1. First, forget about the teaching part. Teaching implies that you have a modicum of control over what people are learning. Nice as that sounds, it’s simply not true. Individuals learn or don’t learn. It’s really up to them.
2. Pay attention to the whole person, and multiply by the number of students in your class. They are: (grand)parents, sons, daughters, workers, travelers, artists, builders, athletes, collectors and teachers. They have amazing stories to tell. They honour you by being present.
3. Put yourself last. In other words, it’s about them not you. Their needs, their experience, their enjoyment, their comfort, trust, connection.
4. Stimulate curiosity and pique peoples’ interest. People value knowledge and skills that help them solve a problem or make some part of their lives easier or better.
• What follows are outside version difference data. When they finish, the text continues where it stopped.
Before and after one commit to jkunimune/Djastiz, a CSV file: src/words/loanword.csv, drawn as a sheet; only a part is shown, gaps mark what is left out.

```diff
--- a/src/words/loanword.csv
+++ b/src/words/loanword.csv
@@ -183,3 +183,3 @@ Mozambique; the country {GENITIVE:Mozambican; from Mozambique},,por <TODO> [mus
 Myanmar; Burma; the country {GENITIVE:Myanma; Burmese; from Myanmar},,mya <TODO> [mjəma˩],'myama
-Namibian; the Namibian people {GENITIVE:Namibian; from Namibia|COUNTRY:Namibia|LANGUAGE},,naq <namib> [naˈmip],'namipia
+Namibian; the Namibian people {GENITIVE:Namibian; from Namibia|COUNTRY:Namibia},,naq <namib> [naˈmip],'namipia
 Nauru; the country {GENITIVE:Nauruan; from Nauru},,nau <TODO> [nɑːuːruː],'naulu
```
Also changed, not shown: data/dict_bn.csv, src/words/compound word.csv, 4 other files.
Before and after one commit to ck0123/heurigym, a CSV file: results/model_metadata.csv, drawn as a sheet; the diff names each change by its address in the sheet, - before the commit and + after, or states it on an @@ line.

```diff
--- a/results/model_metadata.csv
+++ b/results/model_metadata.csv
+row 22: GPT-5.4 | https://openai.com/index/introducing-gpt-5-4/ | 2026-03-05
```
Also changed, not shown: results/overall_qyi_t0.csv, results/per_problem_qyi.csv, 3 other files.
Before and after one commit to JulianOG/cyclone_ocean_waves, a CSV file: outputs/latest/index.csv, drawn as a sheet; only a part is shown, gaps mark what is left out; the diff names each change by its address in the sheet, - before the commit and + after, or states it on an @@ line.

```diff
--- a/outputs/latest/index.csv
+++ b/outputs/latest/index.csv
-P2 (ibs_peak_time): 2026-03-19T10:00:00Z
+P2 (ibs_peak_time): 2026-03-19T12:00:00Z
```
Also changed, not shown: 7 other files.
People also get engaged when they have a chance to examine and challenge their own or others’ assumptions, knowledge, values, ideas and beliefs. That includes your assumptions, knowledge, values, ideas or beliefs.
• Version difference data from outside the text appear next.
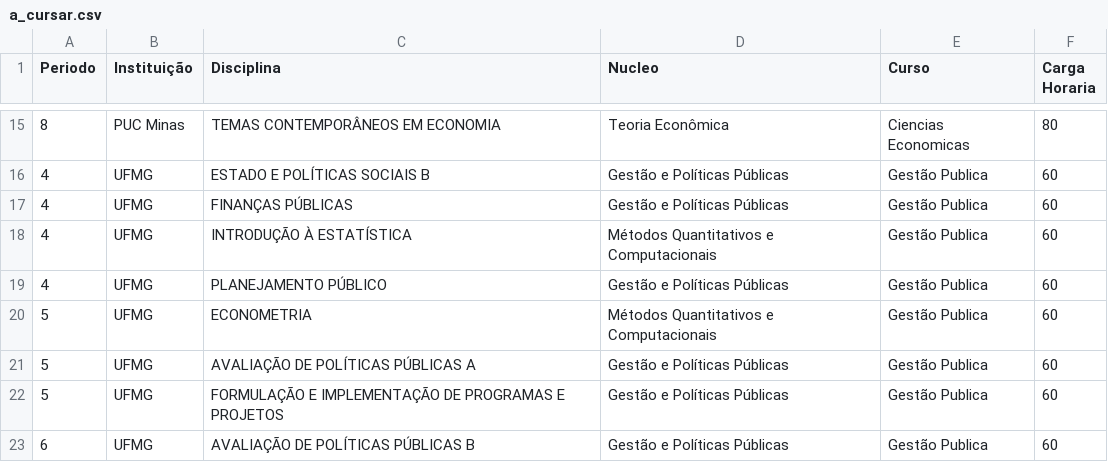
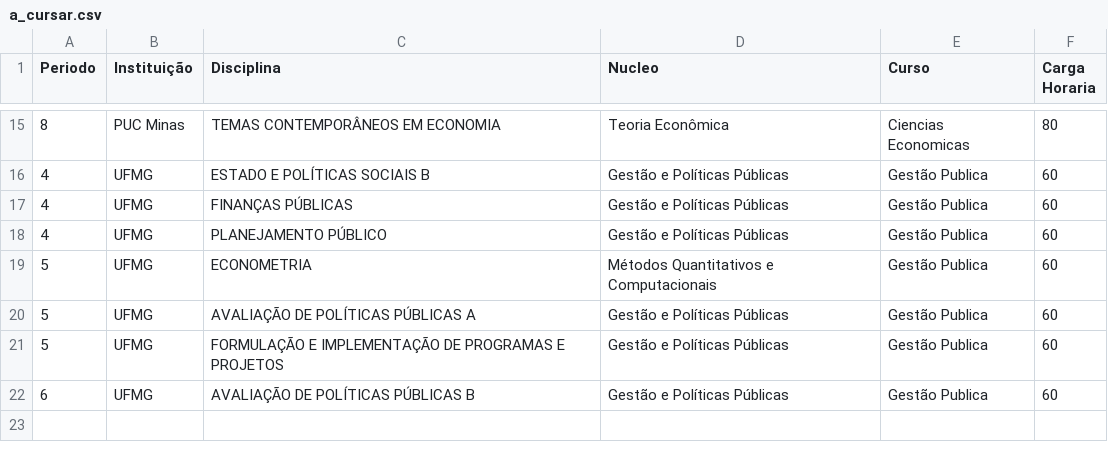
Before and after one commit to gsathler-vi/gsathler-vi.github.io, a CSV file: script/a_cursar.csv, drawn as a sheet; only a part is shown, gaps mark what is left out; the diff names each change by its address in the sheet, - before the commit and + after, or states it on an @@ line.

Commit message:
Update histórico: reorganize course categories and data, upgrade Quarto assets, add axe check, update search/sitemap, and sort nuclei strategically in generator script

```diff
--- a/script/a_cursar.csv
+++ b/script/a_cursar.csv
-row 18: 4 | UFMG | INTRODUÇÃO À ESTATÍSTICA | Métodos Quantitativos e Computacionais | Gestão Publica | 60
```
Also changed, not shown: 10 other files.
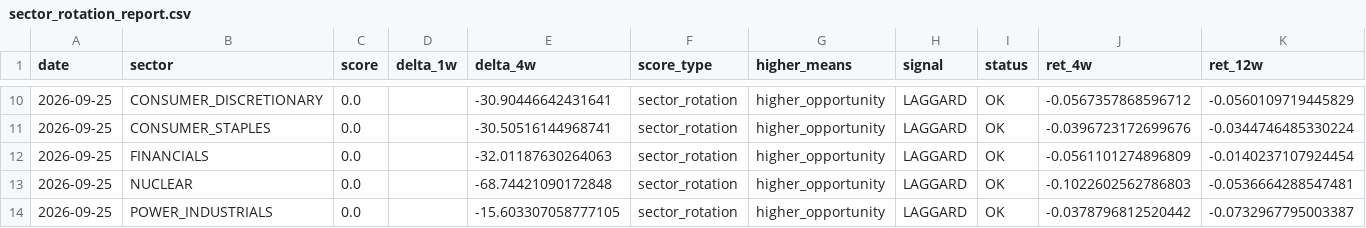
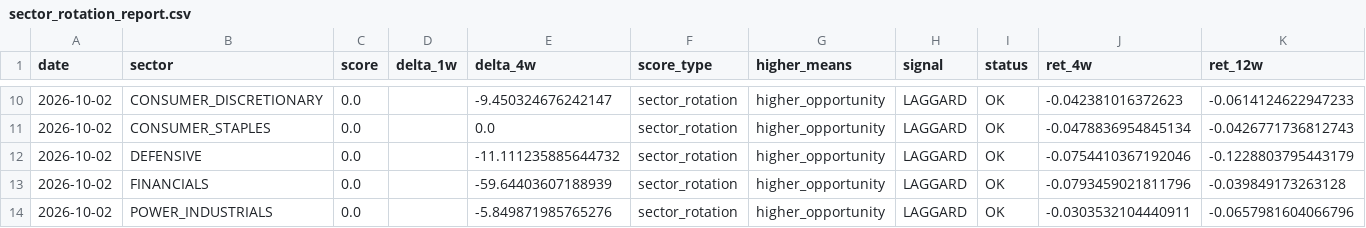
Before and after one commit to subin001893-cmyk/stock-scanner-results, a CSV file: latest/sector_rotation_report.csv, drawn as a sheet; only a part is shown, gaps mark what is left out; the diff covers the shown part only.

```diff
--- a/latest/sector_rotation_report.csv
+++ b/latest/sector_rotation_report.csv
@@ -10,5 +10,5 @@
-2026-09-25,CONSUMER_DISCRETIONARY,0.0,,-30.90446642431641,sector_rotation,higher_opportunity,LAGGARD,OK,-0.0567357868596712,-0.0560109719445829
-2026-09-25,CONSUMER_STAPLES,0.0,,-30.50516144968741,sector_rotation,higher_opportunity,LAGGARD,OK,-0.0396723172699676,-0.0344746485330224
-2026-09-25,FINANCIALS,0.0,,-32.01187630264063,sector_rotation,higher_opportunity,LAGGARD,OK,-0.0561101274896809,-0.0140237107924454
-2026-09-25,NUCLEAR,0.0,,-68.74421090172848,sector_rotation,higher_opportunity,LAGGARD,OK,-0.1022602562786803,-0.0536664288547481
-2026-09-25,POWER_INDUSTRIALS,0.0,,-15.603307058777105,sector_rotation,higher_opportunity,LAGGARD,OK,-0.0378796812520442,-0.0732967795003387
+2026-10-02,CONSUMER_DISCRETIONARY,0.0,,-9.450324676242147,sector_rotation,higher_opportunity,LAGGARD,OK,-0.042381016372623,-0.0614124622947233
+2026-10-02,CONSUMER_STAPLES,0.0,,0.0,sector_rotation,higher_opportunity,LAGGARD,OK,-0.0478836954845134,-0.0426771736812743
+2026-10-02,DEFENSIVE,0.0,,-11.111235885644732,sector_rotation,higher_opportunity,LAGGARD,OK,-0.0754410367192046,-0.1228803795443179
+2026-10-02,FINANCIALS,0.0,,-59.64403607188939,sector_rotation,higher_opportunity,LAGGARD,OK,-0.0793459021811796,-0.039849173263128
+2026-10-02,POWER_INDUSTRIALS,0.0,,-5.849871985765276,sector_rotation,higher_opportunity,LAGGARD,OK,-0.0303532104440911,-0.0657981604066796
```
Also changed, not shown: 3 added rows, 3 removed rows and 25 edited cells elsewhere in this file, latest/fred_macro_weekly.csv, latest/sector_latest_snapshot.csv, 8 other files.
5. Make it fun. Children learn by playing, experimenting, risking and testing limits. So do adults.
6. Inspire further learning. It’s axiomatic that “the more we learn, the more we realize how little we know” (to paraphrase Socrates). In other words, it’s not so much the content that you cover in a class or workshop, it’s the gift of inspiring even one person to want to learn and practice more. Learning isn’t a single event – it’s a continuous process – so the goal is to initiate or inspire a continuation of that process.
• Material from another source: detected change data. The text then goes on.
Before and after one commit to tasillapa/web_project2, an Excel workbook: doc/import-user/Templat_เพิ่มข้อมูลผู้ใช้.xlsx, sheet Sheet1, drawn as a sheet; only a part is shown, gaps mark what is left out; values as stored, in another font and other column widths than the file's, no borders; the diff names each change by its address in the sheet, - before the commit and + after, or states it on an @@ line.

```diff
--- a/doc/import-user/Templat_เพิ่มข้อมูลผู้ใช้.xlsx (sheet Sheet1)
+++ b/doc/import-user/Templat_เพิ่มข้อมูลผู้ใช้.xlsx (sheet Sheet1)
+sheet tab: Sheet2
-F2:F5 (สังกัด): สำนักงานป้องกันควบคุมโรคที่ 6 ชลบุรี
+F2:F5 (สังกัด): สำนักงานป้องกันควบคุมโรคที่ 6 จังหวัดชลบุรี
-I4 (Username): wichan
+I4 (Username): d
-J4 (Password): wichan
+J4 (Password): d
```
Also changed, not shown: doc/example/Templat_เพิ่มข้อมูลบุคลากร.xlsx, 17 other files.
7. And last but not least: don’t take it personally. Not everyone is in the right place at the right time for the right reasons. Learner autonomy means just that –and sometimes learning takes time to germinate. A long time. I guess that’s called wisdom?